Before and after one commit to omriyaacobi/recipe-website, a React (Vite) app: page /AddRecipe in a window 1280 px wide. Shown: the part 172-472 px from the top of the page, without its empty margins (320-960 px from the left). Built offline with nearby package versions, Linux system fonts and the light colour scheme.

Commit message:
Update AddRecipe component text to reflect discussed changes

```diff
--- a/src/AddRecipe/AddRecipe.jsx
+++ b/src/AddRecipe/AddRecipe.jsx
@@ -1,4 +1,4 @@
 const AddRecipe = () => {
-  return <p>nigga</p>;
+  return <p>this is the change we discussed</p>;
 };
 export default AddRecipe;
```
----
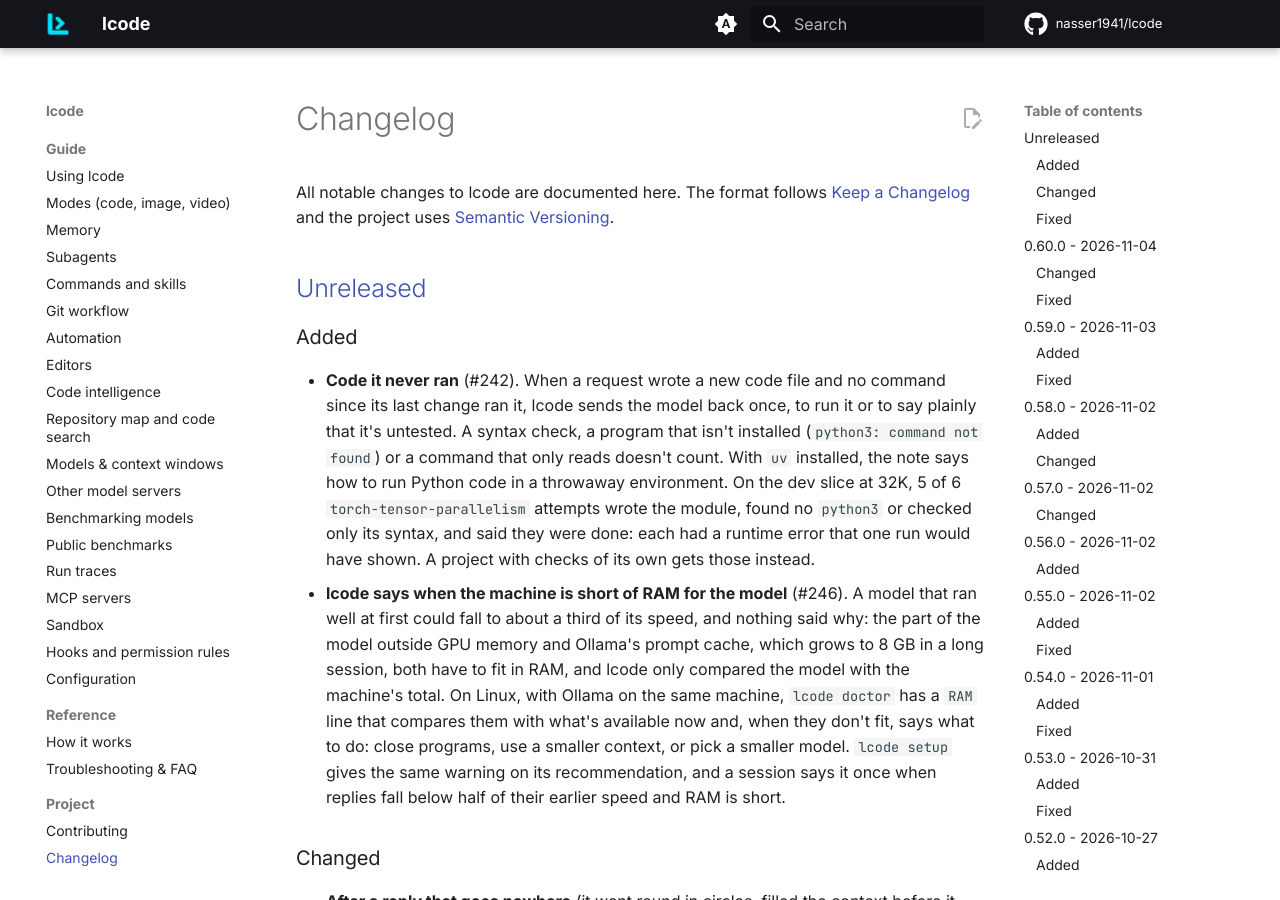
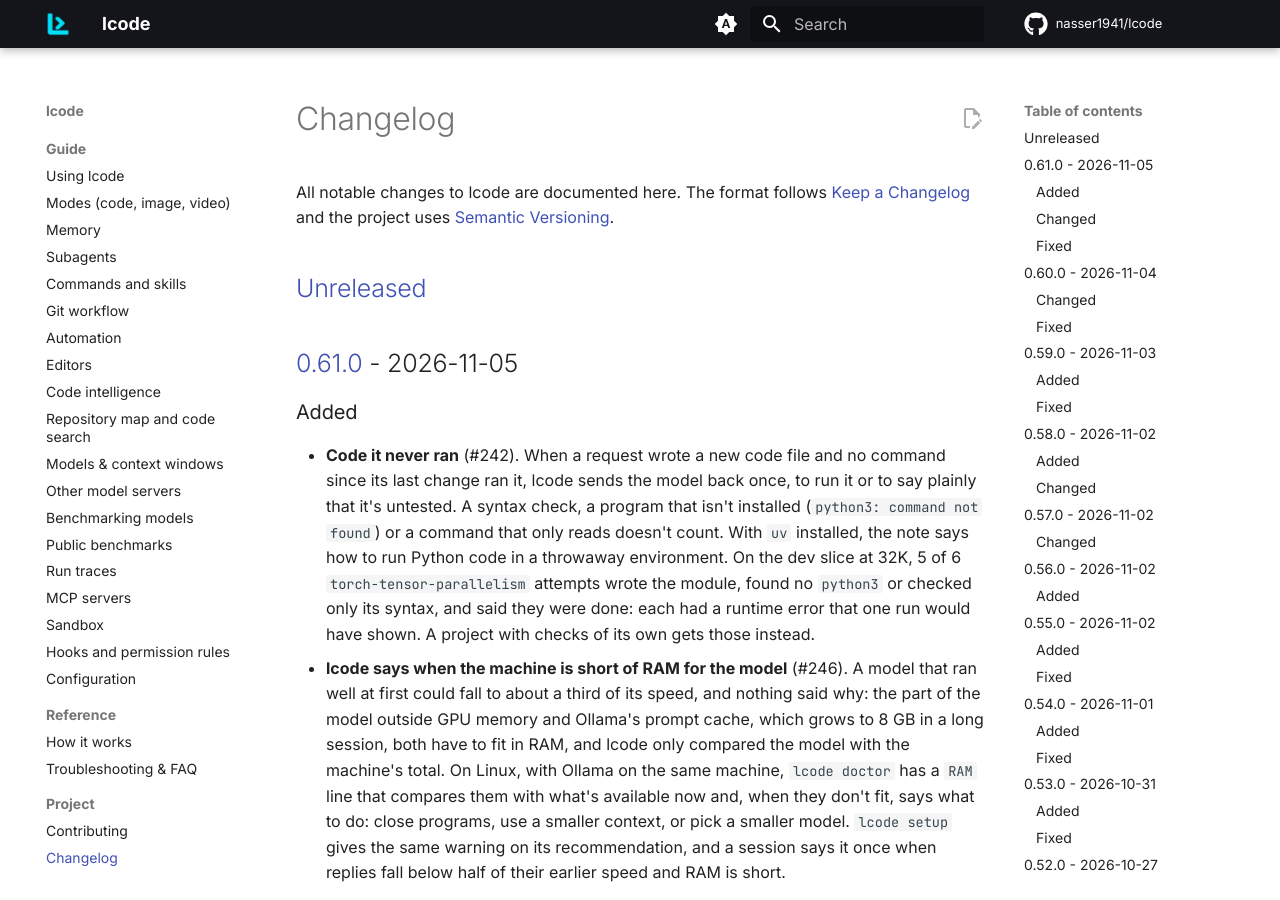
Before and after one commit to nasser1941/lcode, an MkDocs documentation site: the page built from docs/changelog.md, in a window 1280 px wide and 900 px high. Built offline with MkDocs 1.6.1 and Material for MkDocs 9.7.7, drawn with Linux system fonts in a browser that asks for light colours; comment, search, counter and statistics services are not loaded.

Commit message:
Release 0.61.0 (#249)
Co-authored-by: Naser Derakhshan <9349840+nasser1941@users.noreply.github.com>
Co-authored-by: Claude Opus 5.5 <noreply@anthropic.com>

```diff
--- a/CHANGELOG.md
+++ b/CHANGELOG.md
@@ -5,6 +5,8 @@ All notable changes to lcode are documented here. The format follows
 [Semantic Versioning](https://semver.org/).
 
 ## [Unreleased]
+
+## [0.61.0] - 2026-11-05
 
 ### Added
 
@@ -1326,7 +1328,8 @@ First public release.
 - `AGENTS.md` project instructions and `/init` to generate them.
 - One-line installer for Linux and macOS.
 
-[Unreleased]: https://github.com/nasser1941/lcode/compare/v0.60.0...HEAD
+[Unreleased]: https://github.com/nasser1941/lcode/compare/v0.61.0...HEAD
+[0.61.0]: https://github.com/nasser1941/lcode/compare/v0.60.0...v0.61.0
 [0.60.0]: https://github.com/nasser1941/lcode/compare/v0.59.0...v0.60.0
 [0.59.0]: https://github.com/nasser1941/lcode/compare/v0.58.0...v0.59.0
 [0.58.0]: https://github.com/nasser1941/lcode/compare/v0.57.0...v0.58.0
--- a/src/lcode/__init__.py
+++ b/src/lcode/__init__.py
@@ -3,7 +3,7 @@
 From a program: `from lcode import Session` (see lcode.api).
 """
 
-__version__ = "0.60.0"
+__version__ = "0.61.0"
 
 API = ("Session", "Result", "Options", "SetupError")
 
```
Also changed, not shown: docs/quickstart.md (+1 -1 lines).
----
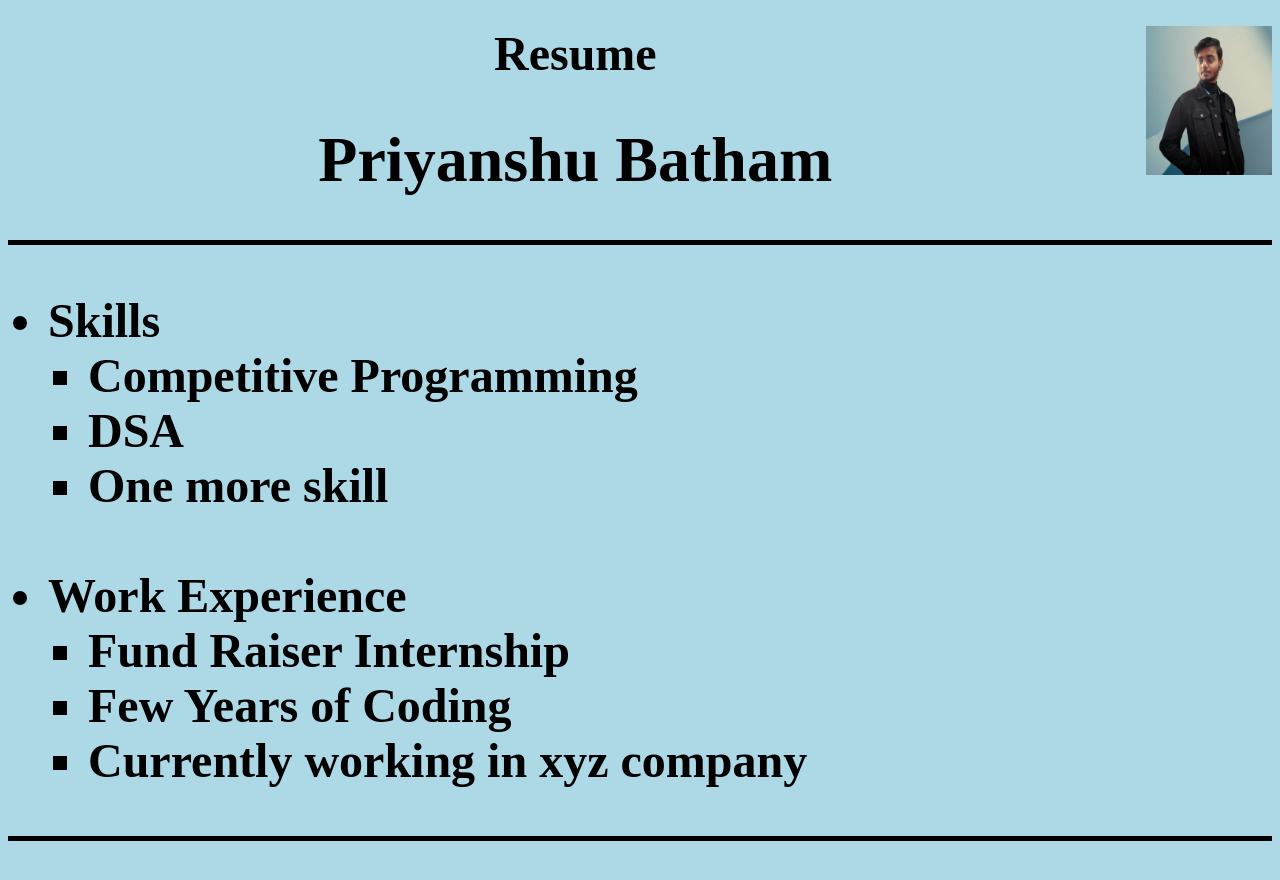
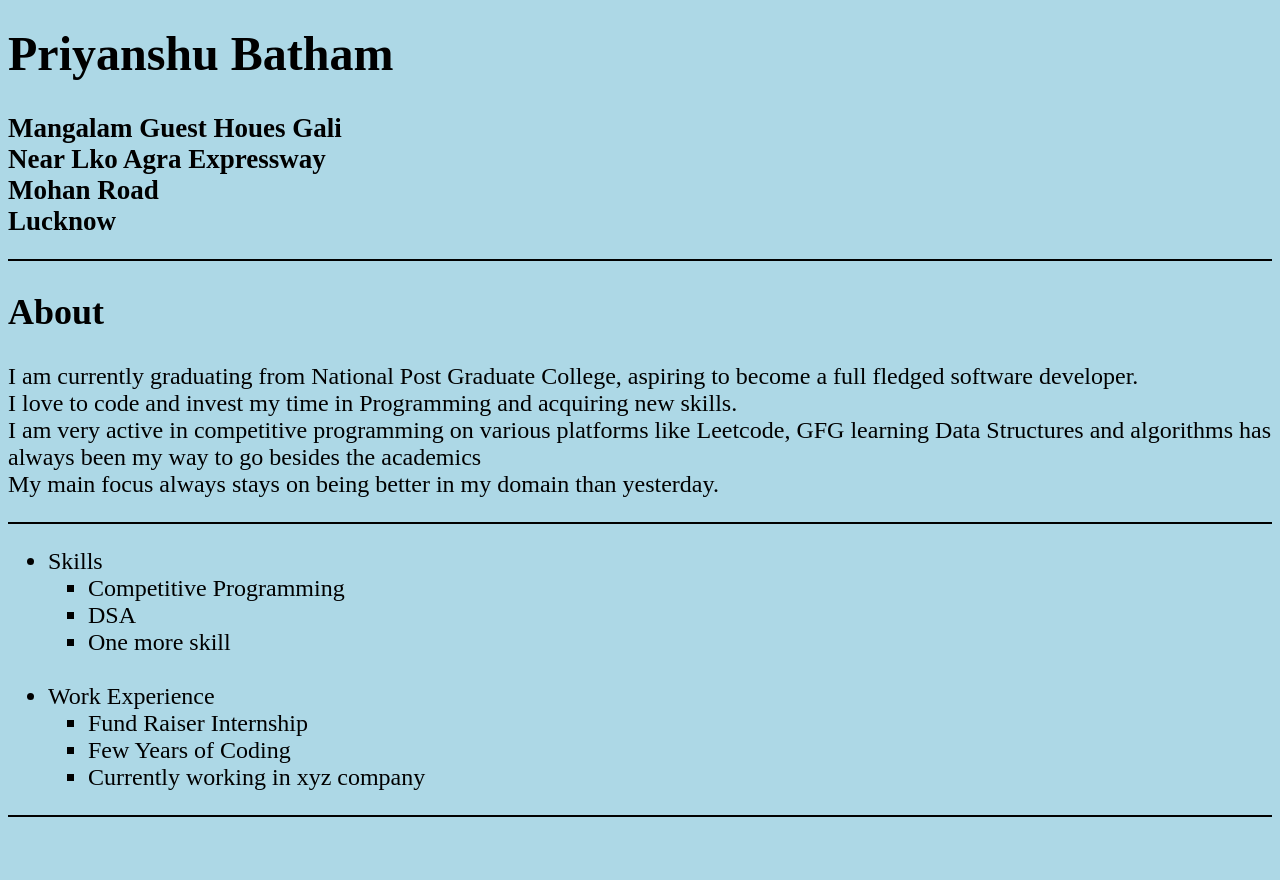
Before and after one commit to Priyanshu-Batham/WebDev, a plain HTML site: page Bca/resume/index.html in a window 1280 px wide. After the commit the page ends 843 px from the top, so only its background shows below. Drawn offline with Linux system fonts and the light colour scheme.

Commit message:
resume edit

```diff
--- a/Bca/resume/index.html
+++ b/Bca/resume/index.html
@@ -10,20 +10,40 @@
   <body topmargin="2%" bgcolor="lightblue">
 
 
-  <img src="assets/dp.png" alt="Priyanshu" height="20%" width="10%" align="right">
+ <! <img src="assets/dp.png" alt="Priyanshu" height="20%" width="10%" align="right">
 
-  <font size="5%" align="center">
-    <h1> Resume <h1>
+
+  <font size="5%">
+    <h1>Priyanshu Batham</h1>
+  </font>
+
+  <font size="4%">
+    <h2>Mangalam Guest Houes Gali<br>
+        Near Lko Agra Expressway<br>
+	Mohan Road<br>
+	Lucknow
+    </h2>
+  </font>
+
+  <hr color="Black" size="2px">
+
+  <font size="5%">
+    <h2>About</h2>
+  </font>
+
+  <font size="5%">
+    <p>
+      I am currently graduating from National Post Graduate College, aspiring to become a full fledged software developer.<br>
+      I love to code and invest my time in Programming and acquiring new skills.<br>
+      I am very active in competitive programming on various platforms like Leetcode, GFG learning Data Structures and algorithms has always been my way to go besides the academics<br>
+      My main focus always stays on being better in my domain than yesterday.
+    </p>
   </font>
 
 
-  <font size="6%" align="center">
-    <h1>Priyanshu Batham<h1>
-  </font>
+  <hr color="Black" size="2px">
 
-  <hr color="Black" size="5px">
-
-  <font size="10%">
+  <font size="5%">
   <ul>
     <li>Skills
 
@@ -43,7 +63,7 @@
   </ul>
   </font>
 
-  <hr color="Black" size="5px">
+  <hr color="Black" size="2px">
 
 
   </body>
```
----
**Exercise details:**
The answer must consist of every line in the records above that contains the word "Unreleased".

**Expected answer:**
 ## [Unreleased]
-[Unreleased]: https://github.com/nasser1941/lcode/compare/v0.60.0...HEAD
+[Unreleased]: https://github.com/nasser1941/lcode/compare/v0.61.0...HEAD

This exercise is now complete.